- Your instructions:
Could you restate the data below word for word, without its pictures?

- Excerpted data:
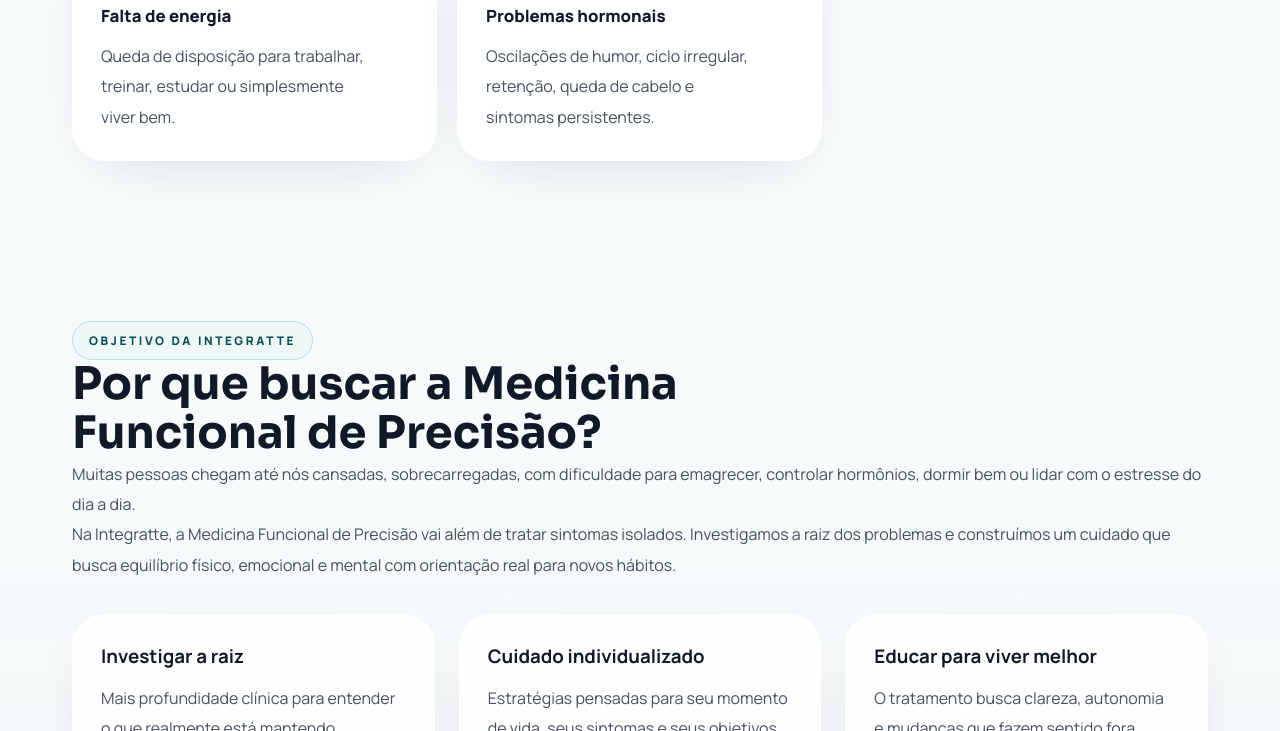
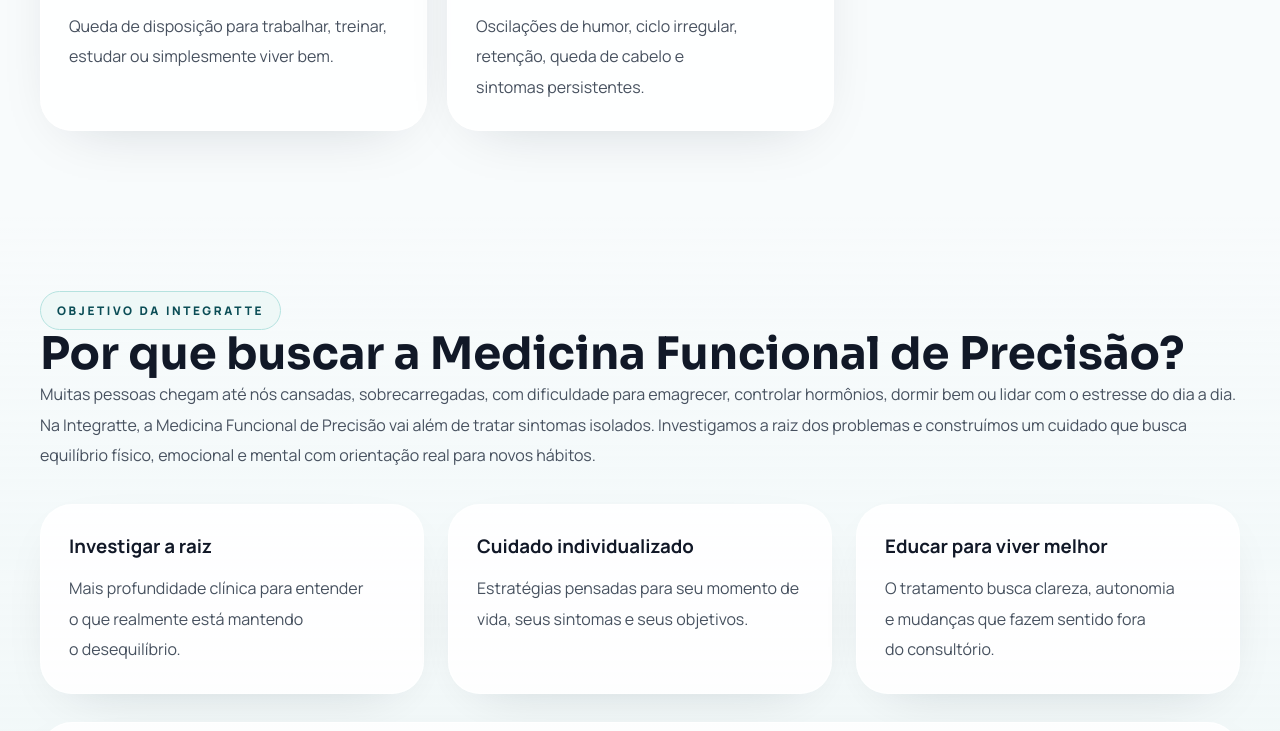
Before and after one commit to gabkof33/clinica-integratte-medicina-integrativa-, a website: page public/index.html in a window 1280 px wide. Shown: the part 2069-2800 px from the top of the page. Drawn offline with Linux system fonts and the light colour scheme.

Commit message:
Atualização visual do site

```diff
--- a/public/styles.css
+++ b/public/styles.css
@@ -352,11 +352,10 @@ select {
 }
 
 .container {
-  width: 100%;
-  max-width: 1200px;
+  width: min(calc(100% - 32px), var(--container));
   margin: 0 auto;
-  padding: 0 clamp(16px, 5vw, 32px);
-}
+}
+
 .section {
   padding: 96px 0;
 }
```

- Response area:
Before and after one commit to gabkof33/clinica-integratte-medicina-integrativa-, a website: page public/index.html in a window 1280 px wide. Shown: the part 2069-2800 px from the top of the page. Drawn offline with Linux system fonts and the light colour scheme.

Commit message:
Atualização visual do site

```diff
--- a/public/styles.css
+++ b/public/styles.css
@@ -352,11 +352,10 @@ select {
 }
 
 .container {
-  width: 100%;
-  max-width: 1200px;
+  width: min(calc(100% - 32px), var(--container));
   margin: 0 auto;
-  padding: 0 clamp(16px, 5vw, 32px);
-}
+}
+
 .section {
   padding: 96px 0;
 }
```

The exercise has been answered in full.